DATA PROVIDED:
====
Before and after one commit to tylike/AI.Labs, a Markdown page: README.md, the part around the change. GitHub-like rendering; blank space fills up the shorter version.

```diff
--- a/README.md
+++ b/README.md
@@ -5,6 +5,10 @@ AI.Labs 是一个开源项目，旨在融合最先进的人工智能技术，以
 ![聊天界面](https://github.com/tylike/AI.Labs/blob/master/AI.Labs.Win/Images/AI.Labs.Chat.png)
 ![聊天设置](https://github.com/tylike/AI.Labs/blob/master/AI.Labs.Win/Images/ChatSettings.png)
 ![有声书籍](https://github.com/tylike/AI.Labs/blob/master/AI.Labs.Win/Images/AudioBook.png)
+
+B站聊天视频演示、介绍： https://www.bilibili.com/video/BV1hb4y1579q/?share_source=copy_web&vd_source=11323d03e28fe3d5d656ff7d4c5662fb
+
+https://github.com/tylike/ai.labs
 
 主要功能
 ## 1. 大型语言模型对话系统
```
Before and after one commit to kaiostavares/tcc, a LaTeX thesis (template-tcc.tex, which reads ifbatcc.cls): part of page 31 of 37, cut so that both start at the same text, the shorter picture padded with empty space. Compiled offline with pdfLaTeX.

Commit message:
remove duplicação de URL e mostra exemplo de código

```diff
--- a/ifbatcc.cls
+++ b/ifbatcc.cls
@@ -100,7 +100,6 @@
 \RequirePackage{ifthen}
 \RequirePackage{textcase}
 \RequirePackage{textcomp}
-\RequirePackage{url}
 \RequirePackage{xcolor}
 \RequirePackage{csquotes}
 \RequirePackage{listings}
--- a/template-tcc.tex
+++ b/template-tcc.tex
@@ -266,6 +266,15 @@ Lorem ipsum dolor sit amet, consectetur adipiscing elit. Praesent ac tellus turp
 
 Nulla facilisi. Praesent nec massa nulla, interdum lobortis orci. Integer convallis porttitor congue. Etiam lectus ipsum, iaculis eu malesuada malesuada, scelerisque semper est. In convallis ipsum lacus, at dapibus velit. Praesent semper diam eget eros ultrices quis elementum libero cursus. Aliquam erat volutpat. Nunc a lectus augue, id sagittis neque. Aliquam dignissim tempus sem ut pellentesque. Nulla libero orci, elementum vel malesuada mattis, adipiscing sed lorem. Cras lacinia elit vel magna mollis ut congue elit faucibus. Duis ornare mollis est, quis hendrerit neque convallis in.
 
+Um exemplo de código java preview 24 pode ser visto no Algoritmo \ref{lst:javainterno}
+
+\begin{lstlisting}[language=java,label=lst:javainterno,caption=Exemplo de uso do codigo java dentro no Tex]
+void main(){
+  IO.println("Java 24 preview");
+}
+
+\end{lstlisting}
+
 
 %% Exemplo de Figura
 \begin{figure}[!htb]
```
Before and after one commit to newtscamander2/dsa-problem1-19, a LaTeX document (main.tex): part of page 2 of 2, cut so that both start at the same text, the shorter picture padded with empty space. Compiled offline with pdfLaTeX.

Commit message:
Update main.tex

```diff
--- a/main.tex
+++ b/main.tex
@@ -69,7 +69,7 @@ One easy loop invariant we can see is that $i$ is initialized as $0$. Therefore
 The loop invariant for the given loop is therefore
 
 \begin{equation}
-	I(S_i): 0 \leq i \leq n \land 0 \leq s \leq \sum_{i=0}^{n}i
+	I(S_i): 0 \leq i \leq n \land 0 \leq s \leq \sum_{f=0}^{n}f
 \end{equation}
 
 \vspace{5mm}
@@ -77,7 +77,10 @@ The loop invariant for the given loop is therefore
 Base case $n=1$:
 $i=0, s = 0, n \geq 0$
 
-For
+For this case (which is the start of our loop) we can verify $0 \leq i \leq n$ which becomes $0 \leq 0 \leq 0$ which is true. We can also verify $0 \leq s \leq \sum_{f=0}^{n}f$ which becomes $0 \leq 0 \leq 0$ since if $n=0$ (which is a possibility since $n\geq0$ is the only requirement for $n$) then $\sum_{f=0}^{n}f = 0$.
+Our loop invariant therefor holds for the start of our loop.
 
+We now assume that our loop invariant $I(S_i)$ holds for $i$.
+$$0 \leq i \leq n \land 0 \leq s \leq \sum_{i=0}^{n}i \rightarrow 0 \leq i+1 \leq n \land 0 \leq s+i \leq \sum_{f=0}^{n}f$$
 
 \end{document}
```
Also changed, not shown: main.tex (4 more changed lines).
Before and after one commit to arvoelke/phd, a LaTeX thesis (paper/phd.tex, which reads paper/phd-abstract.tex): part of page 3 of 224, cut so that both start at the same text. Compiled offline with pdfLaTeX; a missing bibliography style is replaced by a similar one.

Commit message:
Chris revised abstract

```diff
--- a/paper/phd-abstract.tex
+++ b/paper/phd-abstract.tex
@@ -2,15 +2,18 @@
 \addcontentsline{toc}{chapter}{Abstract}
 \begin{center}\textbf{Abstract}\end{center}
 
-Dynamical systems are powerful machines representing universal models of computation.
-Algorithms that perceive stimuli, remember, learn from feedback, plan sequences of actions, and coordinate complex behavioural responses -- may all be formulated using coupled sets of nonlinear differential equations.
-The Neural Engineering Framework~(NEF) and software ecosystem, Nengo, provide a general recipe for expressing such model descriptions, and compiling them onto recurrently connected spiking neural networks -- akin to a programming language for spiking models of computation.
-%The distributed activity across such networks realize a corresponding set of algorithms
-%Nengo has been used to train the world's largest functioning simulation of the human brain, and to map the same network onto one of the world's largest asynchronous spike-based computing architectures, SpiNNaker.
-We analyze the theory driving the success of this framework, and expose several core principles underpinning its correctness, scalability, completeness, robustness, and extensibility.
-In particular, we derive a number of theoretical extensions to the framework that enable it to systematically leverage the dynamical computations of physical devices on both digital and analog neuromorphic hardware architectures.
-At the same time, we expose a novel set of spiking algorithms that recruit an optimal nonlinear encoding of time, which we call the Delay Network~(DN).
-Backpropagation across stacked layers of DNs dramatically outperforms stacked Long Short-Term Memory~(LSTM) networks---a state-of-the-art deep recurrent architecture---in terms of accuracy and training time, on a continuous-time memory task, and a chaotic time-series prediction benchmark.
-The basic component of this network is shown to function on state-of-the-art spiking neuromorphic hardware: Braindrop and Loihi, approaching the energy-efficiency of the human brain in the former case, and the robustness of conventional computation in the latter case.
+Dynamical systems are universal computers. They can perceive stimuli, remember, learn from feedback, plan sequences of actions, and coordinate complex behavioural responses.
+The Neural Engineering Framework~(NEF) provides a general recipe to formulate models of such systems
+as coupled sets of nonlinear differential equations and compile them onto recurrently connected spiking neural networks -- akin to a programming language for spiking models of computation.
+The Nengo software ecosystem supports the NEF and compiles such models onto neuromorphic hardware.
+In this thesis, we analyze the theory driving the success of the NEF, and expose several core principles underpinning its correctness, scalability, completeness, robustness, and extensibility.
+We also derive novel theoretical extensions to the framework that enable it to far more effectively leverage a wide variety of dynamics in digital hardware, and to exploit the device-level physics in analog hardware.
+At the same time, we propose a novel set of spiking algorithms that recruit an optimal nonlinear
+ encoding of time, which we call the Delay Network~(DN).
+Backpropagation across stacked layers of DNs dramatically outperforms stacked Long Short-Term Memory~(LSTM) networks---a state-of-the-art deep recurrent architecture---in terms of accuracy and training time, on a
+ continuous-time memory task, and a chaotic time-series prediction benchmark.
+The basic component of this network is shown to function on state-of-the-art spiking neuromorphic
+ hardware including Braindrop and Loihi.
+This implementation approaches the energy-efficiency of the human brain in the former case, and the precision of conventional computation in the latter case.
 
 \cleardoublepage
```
====
Lines containing the word "paper": copy each of them from the material.

TASK SOLUTION:
Before and after one commit to arvoelke/phd, a LaTeX thesis (paper/phd.tex, which reads paper/phd-abstract.tex): part of page 3 of 224, cut so that both start at the same text. Compiled offline with pdfLaTeX; a missing bibliography style is replaced by a similar one.
--- a/paper/phd-abstract.tex
+++ b/paper/phd-abstract.tex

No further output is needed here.